The complementing front sight element may be a simple bead or post, but is more often a globe type sight, which consists of a cylinder with a threaded cap, which allows differently shaped removable front sight elements to be used. Most common are posts of varying widths and heights or rings of varying diameter—these can be chosen by the shooter for the best fit to the target being used. Tinted transparent plastic insert elements may also be used, with a hole in the middle; these work the same way as an opaque ring, but provide a less obstructed view of the target. High end target front sight tunnels normally also accept accessories like adjustable aperture and optical systems to ensure optimal sighting conditions for match shooters. Some high end target sight line manufacturers also offer front sights with integrated aperture mechanisms.

The use of round rear and front sighting elements for aiming at round targets, like used in ISSF match shooting, takes advantage of the natural ability of the eye and brain to easily align concentric circles. Even for the maximum precision, there should still be a significant area of white visible around the bullseye and between the front and rear sight ring (if a front ring is being used). Since the best key to determining center is the amount of light passing through the apertures, a narrow, dim ring of light can actually be more difficult to work with than a larger, brighter ring. The precise sizes are quite subjective, and depend on both shooter preference and ambient lighting, which is why target rifles come with easily replaceable front sight inserts, and adjustable aperture mechanisms.

Rifles from the late 19th century often featured one of two types of aperture sight called a tang sight or a ladder sight.

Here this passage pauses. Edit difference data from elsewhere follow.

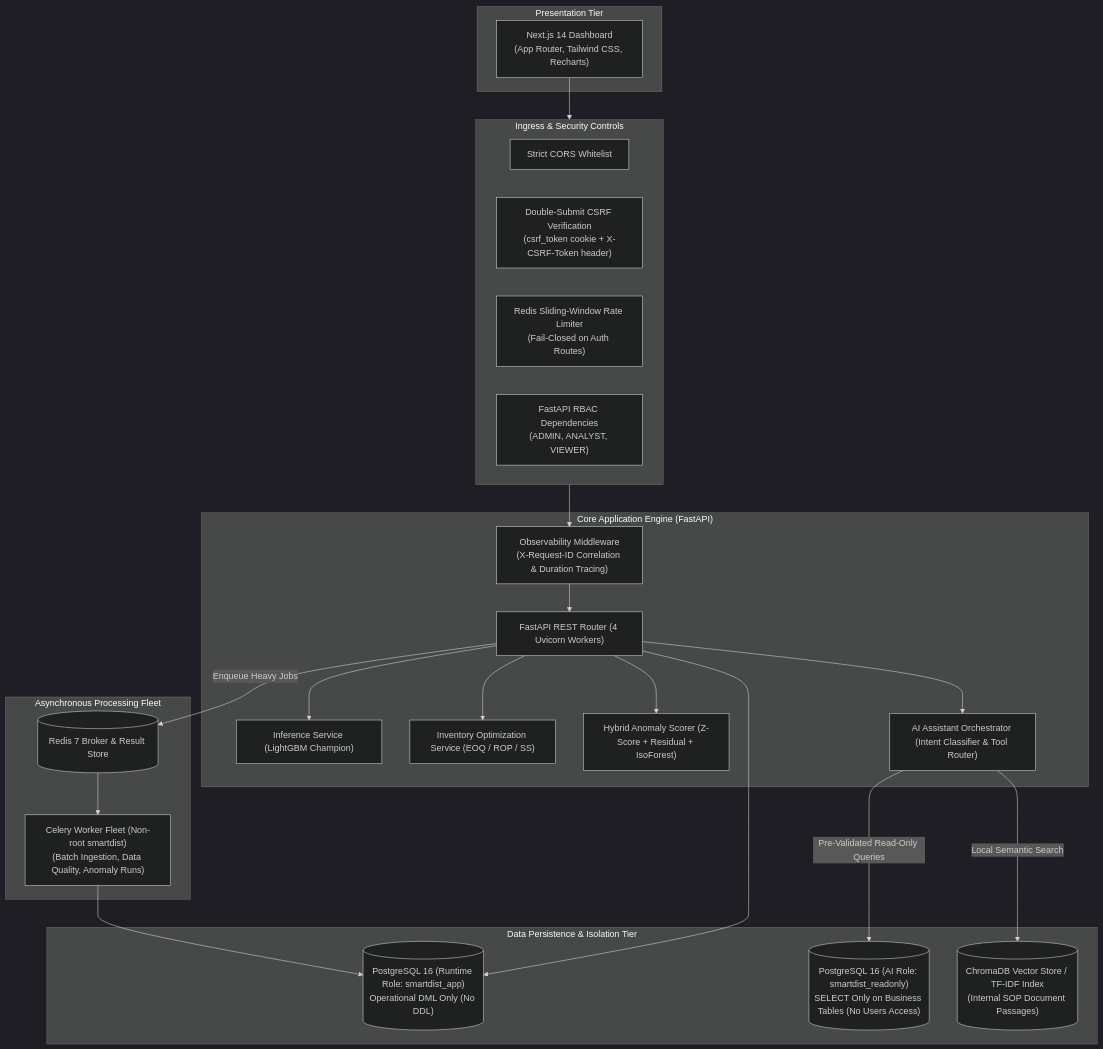
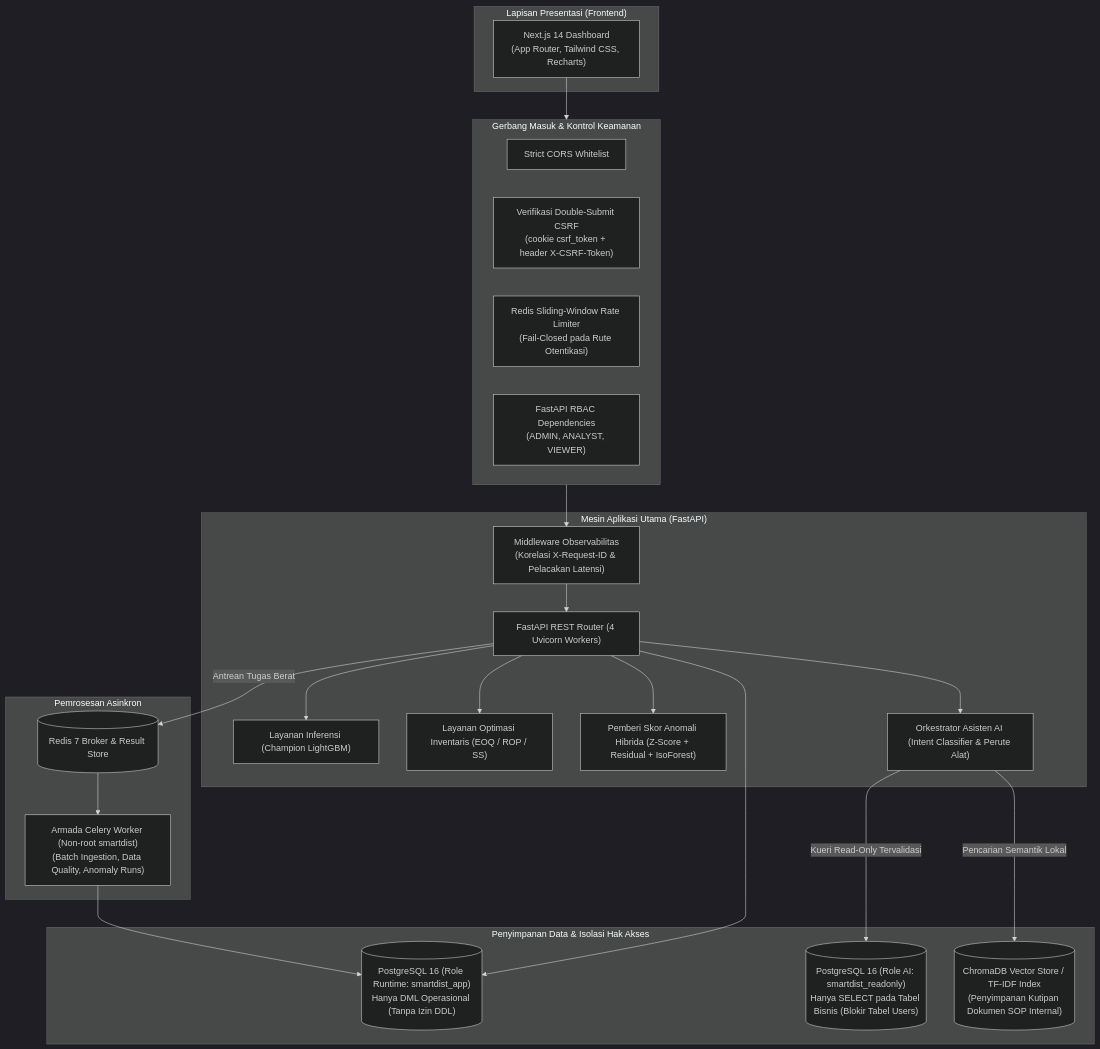
Before and after one commit to azharzuhro12/smartdist-ai: the diagram in README.md, drawn with Mermaid (dark theme). The commit also changed other lines of this file, not shown here.

Commit message:
docs: update root README to Indonesian language

````diff
--- a/README.md
+++ b/README.md
@@ -104,50 +104,50 @@
 ```mermaid
 graph TD
-    subgraph ClientTier["Presentation Tier"]
+    subgraph ClientTier["Lapisan Presentasi (Frontend)"]
         UI["Next.js 14 Dashboard<br/>(App Router, Tailwind CSS, Recharts)"]
     end
 
-    subgraph SecurityGateway["Ingress & Security Controls"]
+    subgraph SecurityGateway["Gerbang Masuk & Kontrol Keamanan"]
         CORS["Strict CORS Whitelist"]
-        CSRF["Double-Submit CSRF Verification<br/>(csrf_token cookie + X-CSRF-Token header)"]
-        RateLimiter["Redis Sliding-Window Rate Limiter<br/>(Fail-Closed on Auth Routes)"]
+        CSRF["Verifikasi Double-Submit CSRF<br/>(cookie csrf_token + header X-CSRF-Token)"]
+        RateLimiter["Redis Sliding-Window Rate Limiter<br/>(Fail-Closed pada Rute Otentikasi)"]
         RBAC["FastAPI RBAC Dependencies<br/>(ADMIN, ANALYST, VIEWER)"]
     end
 
-    subgraph AppTier["Core Application Engine (FastAPI)"]
+    subgraph AppTier["Mesin Aplikasi Utama (FastAPI)"]
         API["FastAPI REST Router (4 Uvicorn Workers)"]
-        Obs["Observability Middleware<br/>(X-Request-ID Correlation & Duration Tracing)"]
-        Forecaster["Inference Service (LightGBM Champion)"]
-        OptEngine["Inventory Optimization Service (EOQ / ROP / SS)"]
-        Scorer["Hybrid Anomaly Scorer (Z-Score + Residual + IsoForest)"]
-        AssistantOrch["AI Assistant Orchestrator (Intent Classifier & Tool Router)"]
+        Obs["Middleware Observabilitas<br/>(Korelasi X-Request-ID & Pelacakan Latensi)"]
+        Forecaster["Layanan Inferensi (Champion LightGBM)"]
+        OptEngine["Layanan Optimasi Inventaris (EOQ / ROP / SS)"]
+        Scorer["Pemberi Skor Anomali Hibrida (Z-Score + Residual + IsoForest)"]
+        AssistantOrch["Orkestrator Asisten AI (Intent Classifier & Perute Alat)"]
     end
 
-    subgraph AsyncTier["Asynchronous Processing Fleet"]
+    subgraph AsyncTier["Pemrosesan Asinkron"]
         RedisQueue[("Redis 7 Broker & Result Store")]
-        Worker["Celery Worker Fleet (Non-root smartdist)<br/>(Batch Ingestion, Data Quality, Anomaly Runs)"]
+        Worker["Armada Celery Worker (Non-root smartdist)<br/>(Batch Ingestion, Data Quality, Anomaly Runs)"]
     end
 
-    subgraph DataTier["Data Persistence & Isolation Tier"]
-        DB_App[("PostgreSQL 16 (Runtime Role: smartdist_app)<br/>Operational DML Only (No DDL)")]
-        DB_RO[("PostgreSQL 16 (AI Role: smartdist_readonly)<br/>SELECT Only on Business Tables (No Users Access)")]
-        VectorStore[("ChromaDB Vector Store / TF-IDF Index<br/>(Internal SOP Document Passages)")]
+    subgraph DataTier["Penyimpanan Data & Isolasi Hak Akses"]
+        DB_App[("PostgreSQL 16 (Role Runtime: smartdist_app)<br/>Hanya DML Operasional (Tanpa Izin DDL)")]
+        DB_RO[("PostgreSQL 16 (Role AI: smartdist_readonly)<br/>Hanya SELECT pada Tabel Bisnis (Blokir Tabel Users)")]
+        VectorStore[("ChromaDB Vector Store / TF-IDF Index<br/>(Penyimpanan Kutipan Dokumen SOP Internal)")]
     end
 
     UI --> SecurityGateway
     SecurityGateway --> Obs
     Obs --> API
 
     API --> Forecaster
     API --> OptEngine
     API --> Scorer
     API --> AssistantOrch
 
-    API --> |Enqueue Heavy Jobs| RedisQueue
+    API --> |Antrean Tugas Berat| RedisQueue
     RedisQueue --> Worker
     Worker --> DB_App
 
     API --> DB_App
-    AssistantOrch --> |Local Semantic Search| VectorStore
-    AssistantOrch --> |Pre-Validated Read-Only Queries| DB_RO
+    AssistantOrch --> |Pencarian Semantik Lokal| VectorStore
+    AssistantOrch --> |Kueri Read-Only Tervalidasi| DB_RO
 ```
````
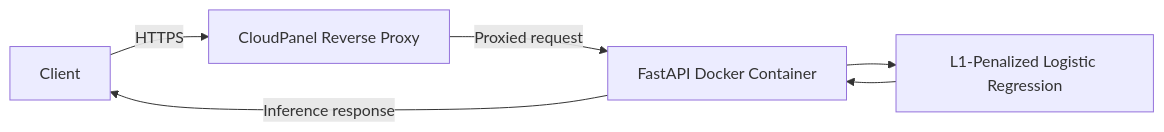
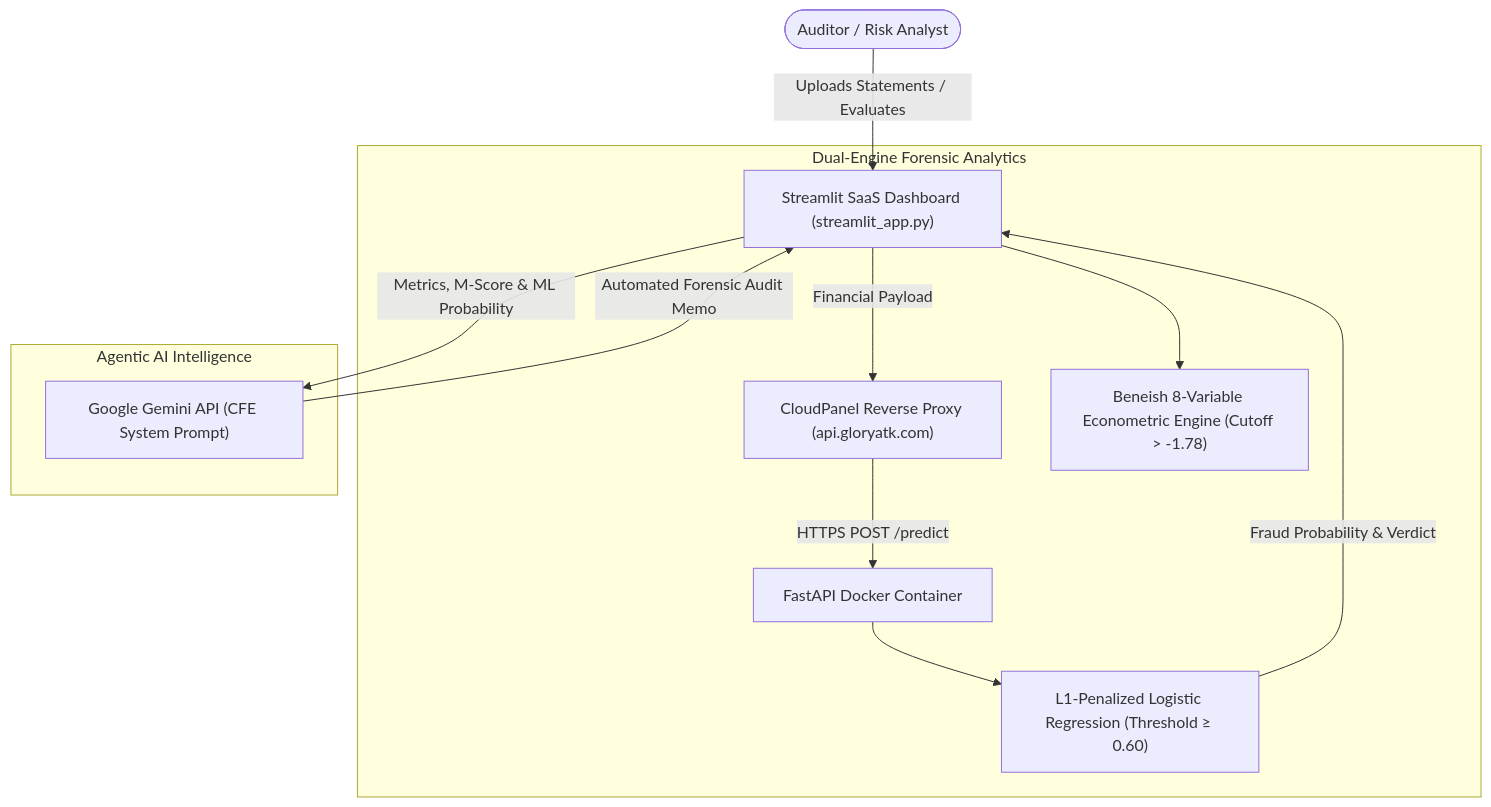
One commit to Ipanpanpan/Financial-Statement-Fraud-Detection changed the diagram in README.md. Above: the diagram before and after it, drawn with Mermaid. The commit also changed other lines of this file, not shown here.

Commit message:
Enhance README.md with detailed project overview, architecture diagram, and updated usage instructions for the Streamlit dashboard

````diff
--- a/README.md
+++ b/README.md
@@ -7,8 +20,18 @@
 ```mermaid
-flowchart LR
-    Client -->|HTTPS| Proxy[CloudPanel Reverse Proxy]
-    Proxy -->|Proxied request| API[FastAPI Docker Container]
-    API --> Model[L1-Penalized Logistic Regression]
-    Model --> API
-    API -->|Inference response| Client
+flowchart TD
+    User([Auditor / Risk Analyst]) -->|Uploads Statements / Evaluates| UI["Streamlit SaaS Dashboard (streamlit_app.py)"]
+    
+    subgraph "Dual-Engine Forensic Analytics"
+        UI -->|Financial Payload| Proxy["CloudPanel Reverse Proxy (api.gloryatk.com)"]
+        Proxy -->|HTTPS POST /predict| API["FastAPI Docker Container"]
+        API --> Model["L1-Penalized Logistic Regression (Threshold ≥ 0.60)"]
+        Model -->|Fraud Probability & Verdict| UI
+        
+        UI --> Beneish["Beneish 8-Variable Econometric Engine (Cutoff > -1.78)"]
+    end
+    
+    subgraph "Agentic AI Intelligence"
+        UI -->|Metrics, M-Score & ML Probability| Gemini["Google Gemini API (CFE System Prompt)"]
+        Gemini -->|Automated Forensic Audit Memo| UI
+    end
 ```
````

Since the black powder used in muzzleloaders and early cartridges was not capable of propelling a bullet at high velocity, these sights had very large ranges of vertical adjustments, often on the order of several degrees, allowing very long shots to be made accurately. The .45-70 cartridge, for example, was tested by the military for accuracy at ranges of up to 1500 yards, which required 3 1⁄3 degrees of elevation. Both ladder and tang sights folded down when not in use to reduce the chance of damage to the sights. Ladder sights were mounted on the barrel, and could be used as sights in both the folded and unfolded states. Tang sights were mounted behind the action of the rifle, and provided a very long sight radius, and had to be unfolded for use, though rifles with tang sights often had open sights as well for close range use. Tang sights often had vernier scales, allowing adjustment down to a single minute of arc over the full range of the sight.

Aperture sights on military rifles use a larger aperture with a thinner ring, and generally a simple post front sight. The extreme case of this is the ghost ring sight, a relatively recent innovation that may be the fastest type of iron sight to use, while still providing a degree of precision comparable to or better than most open sights. Ghost ring sights are commonly found on riot and combat shotguns and customized handguns, and they are also gaining ground as a backup sighting system on rifles.